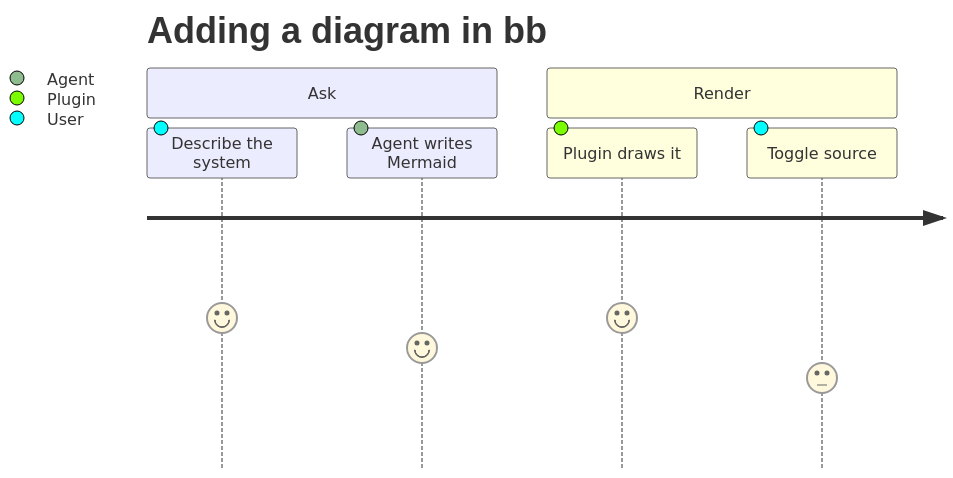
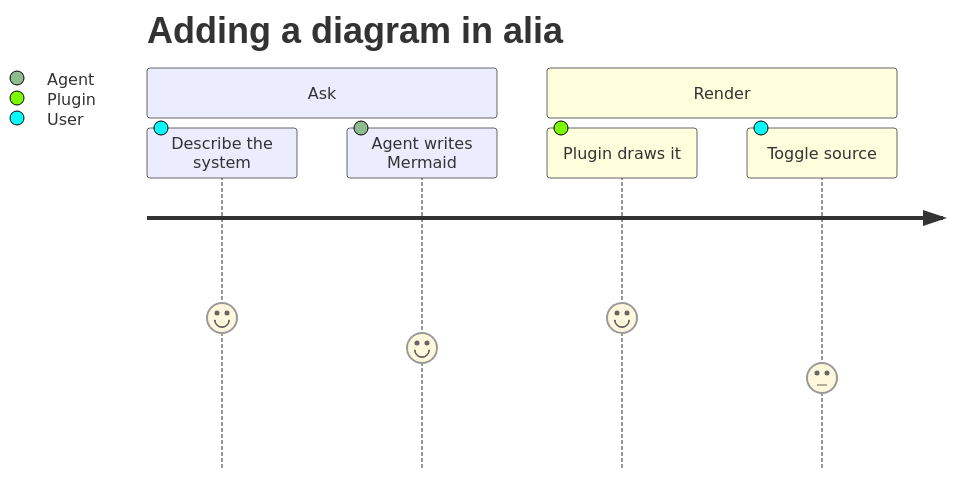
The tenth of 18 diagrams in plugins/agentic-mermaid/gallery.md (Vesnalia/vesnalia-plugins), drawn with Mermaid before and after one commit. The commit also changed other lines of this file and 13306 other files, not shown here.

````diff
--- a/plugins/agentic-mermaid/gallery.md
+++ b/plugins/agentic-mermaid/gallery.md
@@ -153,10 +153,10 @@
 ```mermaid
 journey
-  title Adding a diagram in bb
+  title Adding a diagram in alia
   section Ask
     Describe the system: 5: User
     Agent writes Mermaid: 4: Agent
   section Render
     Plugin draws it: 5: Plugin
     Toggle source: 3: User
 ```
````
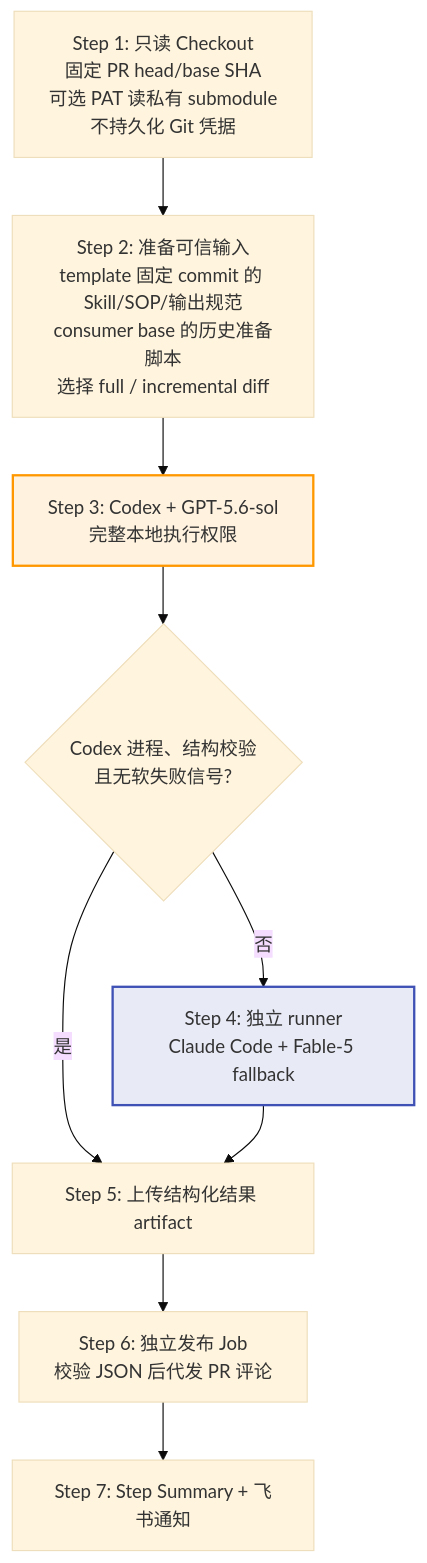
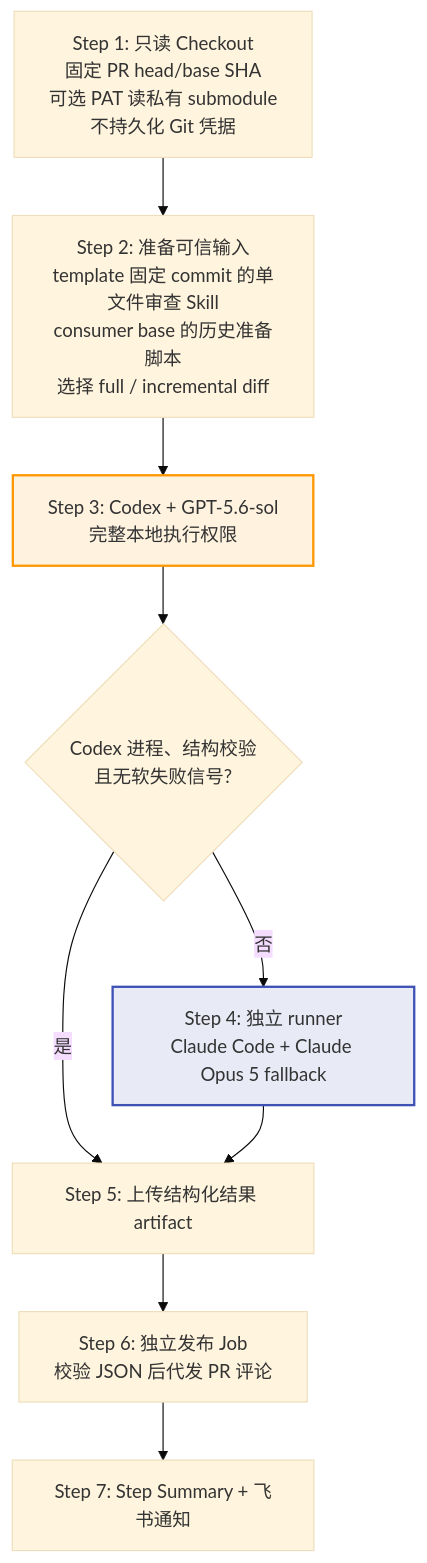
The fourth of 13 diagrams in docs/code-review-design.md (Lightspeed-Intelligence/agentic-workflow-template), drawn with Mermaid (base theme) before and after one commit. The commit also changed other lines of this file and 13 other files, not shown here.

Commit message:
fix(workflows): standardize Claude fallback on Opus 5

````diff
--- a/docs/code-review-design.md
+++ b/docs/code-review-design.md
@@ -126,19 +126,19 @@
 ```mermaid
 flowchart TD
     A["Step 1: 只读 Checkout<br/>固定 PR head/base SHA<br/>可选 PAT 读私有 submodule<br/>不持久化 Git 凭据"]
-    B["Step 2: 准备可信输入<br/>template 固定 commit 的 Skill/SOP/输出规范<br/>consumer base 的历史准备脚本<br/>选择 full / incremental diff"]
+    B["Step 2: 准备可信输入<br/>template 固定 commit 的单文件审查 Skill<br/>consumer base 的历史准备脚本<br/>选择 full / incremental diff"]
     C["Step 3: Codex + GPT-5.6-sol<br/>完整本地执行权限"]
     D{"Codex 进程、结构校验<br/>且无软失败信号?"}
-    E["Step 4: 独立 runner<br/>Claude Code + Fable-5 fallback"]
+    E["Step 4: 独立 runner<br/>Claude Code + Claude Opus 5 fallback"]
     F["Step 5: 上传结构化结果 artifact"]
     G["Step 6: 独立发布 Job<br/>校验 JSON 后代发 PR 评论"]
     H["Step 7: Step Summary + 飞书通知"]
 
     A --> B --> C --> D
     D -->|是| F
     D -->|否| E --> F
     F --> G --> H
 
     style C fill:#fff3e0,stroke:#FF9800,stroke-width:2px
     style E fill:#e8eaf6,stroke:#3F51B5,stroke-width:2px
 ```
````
━━━
Task description — Would you print the whole listing exactly, omitting the pictures?

Your solution —
The tenth of 18 diagrams in plugins/agentic-mermaid/gallery.md (Vesnalia/vesnalia-plugins), drawn with Mermaid before and after one commit. The commit also changed other lines of this file and 13306 other files, not shown here.

````diff
--- a/plugins/agentic-mermaid/gallery.md
+++ b/plugins/agentic-mermaid/gallery.md
@@ -153,10 +153,10 @@
 ```mermaid
 journey
-  title Adding a diagram in bb
+  title Adding a diagram in alia
   section Ask
     Describe the system: 5: User
     Agent writes Mermaid: 4: Agent
   section Render
     Plugin draws it: 5: Plugin
     Toggle source: 3: User
 ```
````
The fourth of 13 diagrams in docs/code-review-design.md (Lightspeed-Intelligence/agentic-workflow-template), drawn with Mermaid (base theme) before and after one commit. The commit also changed other lines of this file and 13 other files, not shown here.

Commit message:
fix(workflows): standardize Claude fallback on Opus 5

````diff
--- a/docs/code-review-design.md
+++ b/docs/code-review-design.md
@@ -126,19 +126,19 @@
 ```mermaid
 flowchart TD
     A["Step 1: 只读 Checkout<br/>固定 PR head/base SHA<br/>可选 PAT 读私有 submodule<br/>不持久化 Git 凭据"]
-    B["Step 2: 准备可信输入<br/>template 固定 commit 的 Skill/SOP/输出规范<br/>consumer base 的历史准备脚本<br/>选择 full / incremental diff"]
+    B["Step 2: 准备可信输入<br/>template 固定 commit 的单文件审查 Skill<br/>consumer base 的历史准备脚本<br/>选择 full / incremental diff"]
     C["Step 3: Codex + GPT-5.6-sol<br/>完整本地执行权限"]
     D{"Codex 进程、结构校验<br/>且无软失败信号?"}
-    E["Step 4: 独立 runner<br/>Claude Code + Fable-5 fallback"]
+    E["Step 4: 独立 runner<br/>Claude Code + Claude Opus 5 fallback"]
     F["Step 5: 上传结构化结果 artifact"]
     G["Step 6: 独立发布 Job<br/>校验 JSON 后代发 PR 评论"]
     H["Step 7: Step Summary + 飞书通知"]
 
     A --> B --> C --> D
     D -->|是| F
     D -->|否| E --> F
     F --> G --> H
 
     style C fill:#fff3e0,stroke:#FF9800,stroke-width:2px
     style E fill:#e8eaf6,stroke:#3F51B5,stroke-width:2px
 ```
````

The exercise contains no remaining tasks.